=== Information ===
· · ·

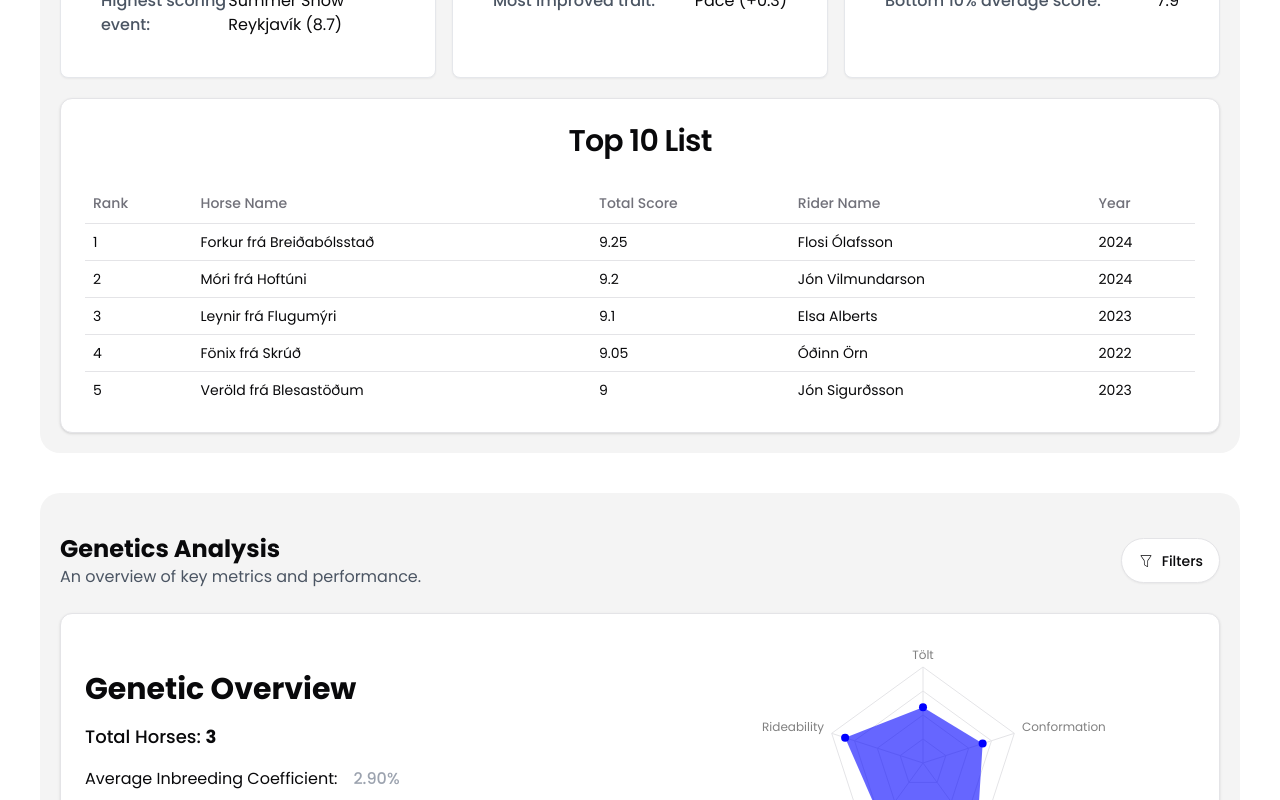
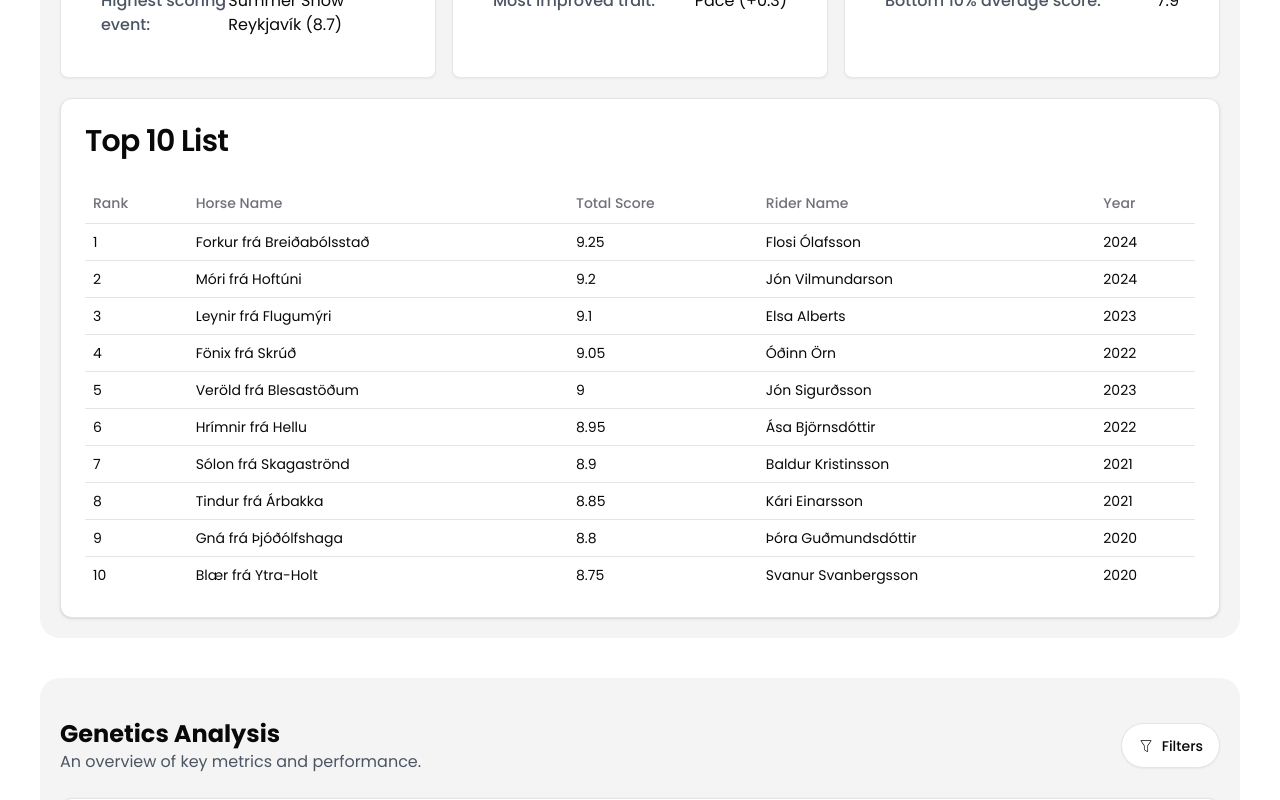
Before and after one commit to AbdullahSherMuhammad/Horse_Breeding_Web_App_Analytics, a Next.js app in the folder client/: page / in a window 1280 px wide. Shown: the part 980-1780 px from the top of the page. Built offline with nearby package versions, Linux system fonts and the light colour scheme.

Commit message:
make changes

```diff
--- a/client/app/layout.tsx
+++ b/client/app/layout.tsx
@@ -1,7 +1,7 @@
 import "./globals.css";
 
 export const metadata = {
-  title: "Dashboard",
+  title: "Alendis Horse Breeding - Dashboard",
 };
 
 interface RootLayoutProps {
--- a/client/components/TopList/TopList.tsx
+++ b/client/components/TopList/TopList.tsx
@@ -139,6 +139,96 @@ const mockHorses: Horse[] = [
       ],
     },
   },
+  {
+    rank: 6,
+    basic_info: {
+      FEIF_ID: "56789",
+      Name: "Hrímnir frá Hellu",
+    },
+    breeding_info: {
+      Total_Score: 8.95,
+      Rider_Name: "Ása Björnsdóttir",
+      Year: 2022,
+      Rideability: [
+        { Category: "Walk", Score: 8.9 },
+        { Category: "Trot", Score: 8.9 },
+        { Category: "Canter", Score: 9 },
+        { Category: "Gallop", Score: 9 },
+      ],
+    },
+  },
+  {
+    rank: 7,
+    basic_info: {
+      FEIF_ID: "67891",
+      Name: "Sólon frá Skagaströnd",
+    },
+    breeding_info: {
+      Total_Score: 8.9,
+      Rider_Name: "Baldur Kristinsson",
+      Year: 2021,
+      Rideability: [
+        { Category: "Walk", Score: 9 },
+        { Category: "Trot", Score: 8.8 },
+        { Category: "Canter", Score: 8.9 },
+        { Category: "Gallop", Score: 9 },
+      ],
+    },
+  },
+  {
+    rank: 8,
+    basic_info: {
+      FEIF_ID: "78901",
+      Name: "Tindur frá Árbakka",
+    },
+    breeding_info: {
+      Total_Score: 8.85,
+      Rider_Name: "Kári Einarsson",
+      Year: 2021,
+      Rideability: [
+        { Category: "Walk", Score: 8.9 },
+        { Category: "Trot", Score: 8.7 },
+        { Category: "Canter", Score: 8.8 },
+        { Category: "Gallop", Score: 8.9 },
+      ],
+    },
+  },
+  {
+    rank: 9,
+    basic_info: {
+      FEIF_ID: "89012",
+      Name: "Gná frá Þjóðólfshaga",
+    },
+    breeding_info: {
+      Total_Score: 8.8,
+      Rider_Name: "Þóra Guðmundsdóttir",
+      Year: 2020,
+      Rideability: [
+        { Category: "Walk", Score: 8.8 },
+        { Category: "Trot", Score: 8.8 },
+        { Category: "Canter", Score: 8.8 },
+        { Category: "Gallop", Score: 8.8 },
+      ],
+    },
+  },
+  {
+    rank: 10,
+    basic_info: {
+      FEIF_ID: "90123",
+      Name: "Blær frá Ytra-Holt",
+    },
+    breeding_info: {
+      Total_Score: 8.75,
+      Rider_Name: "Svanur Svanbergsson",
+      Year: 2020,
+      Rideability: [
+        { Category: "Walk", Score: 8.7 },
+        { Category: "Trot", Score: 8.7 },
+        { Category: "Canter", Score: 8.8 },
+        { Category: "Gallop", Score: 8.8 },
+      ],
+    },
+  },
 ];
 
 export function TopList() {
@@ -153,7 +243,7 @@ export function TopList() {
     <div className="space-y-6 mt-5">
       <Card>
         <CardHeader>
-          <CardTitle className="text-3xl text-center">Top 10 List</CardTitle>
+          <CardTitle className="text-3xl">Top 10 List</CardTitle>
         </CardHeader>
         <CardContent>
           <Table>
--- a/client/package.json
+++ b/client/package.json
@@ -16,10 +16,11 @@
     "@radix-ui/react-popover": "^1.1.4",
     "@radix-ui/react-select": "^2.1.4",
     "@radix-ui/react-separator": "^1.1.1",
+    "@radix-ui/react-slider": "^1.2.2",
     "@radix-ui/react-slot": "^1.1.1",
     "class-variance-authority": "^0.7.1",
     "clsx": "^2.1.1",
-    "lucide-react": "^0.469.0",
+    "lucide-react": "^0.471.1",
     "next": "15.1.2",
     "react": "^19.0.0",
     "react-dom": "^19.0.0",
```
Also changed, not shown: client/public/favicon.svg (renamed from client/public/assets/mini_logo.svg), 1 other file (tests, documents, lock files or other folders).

· · ·

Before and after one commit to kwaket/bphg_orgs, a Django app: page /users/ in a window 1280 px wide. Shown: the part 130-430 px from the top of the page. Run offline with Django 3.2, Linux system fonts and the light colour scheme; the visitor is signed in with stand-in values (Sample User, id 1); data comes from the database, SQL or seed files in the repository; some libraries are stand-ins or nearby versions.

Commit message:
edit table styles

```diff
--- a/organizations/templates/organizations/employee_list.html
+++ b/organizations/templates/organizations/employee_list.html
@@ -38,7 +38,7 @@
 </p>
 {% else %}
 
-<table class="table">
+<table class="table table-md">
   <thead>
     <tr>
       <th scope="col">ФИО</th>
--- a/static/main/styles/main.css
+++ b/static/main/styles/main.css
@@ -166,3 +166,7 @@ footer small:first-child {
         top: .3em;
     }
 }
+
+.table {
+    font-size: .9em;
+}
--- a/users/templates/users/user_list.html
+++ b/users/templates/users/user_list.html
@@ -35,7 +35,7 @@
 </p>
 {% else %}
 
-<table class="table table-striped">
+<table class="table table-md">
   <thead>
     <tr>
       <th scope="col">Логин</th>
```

· · ·

=== Task objective ===
Isolate the lines above that contain the word "static" and copy them.

=== Response ===
--- a/static/main/styles/main.css
+++ b/static/main/styles/main.css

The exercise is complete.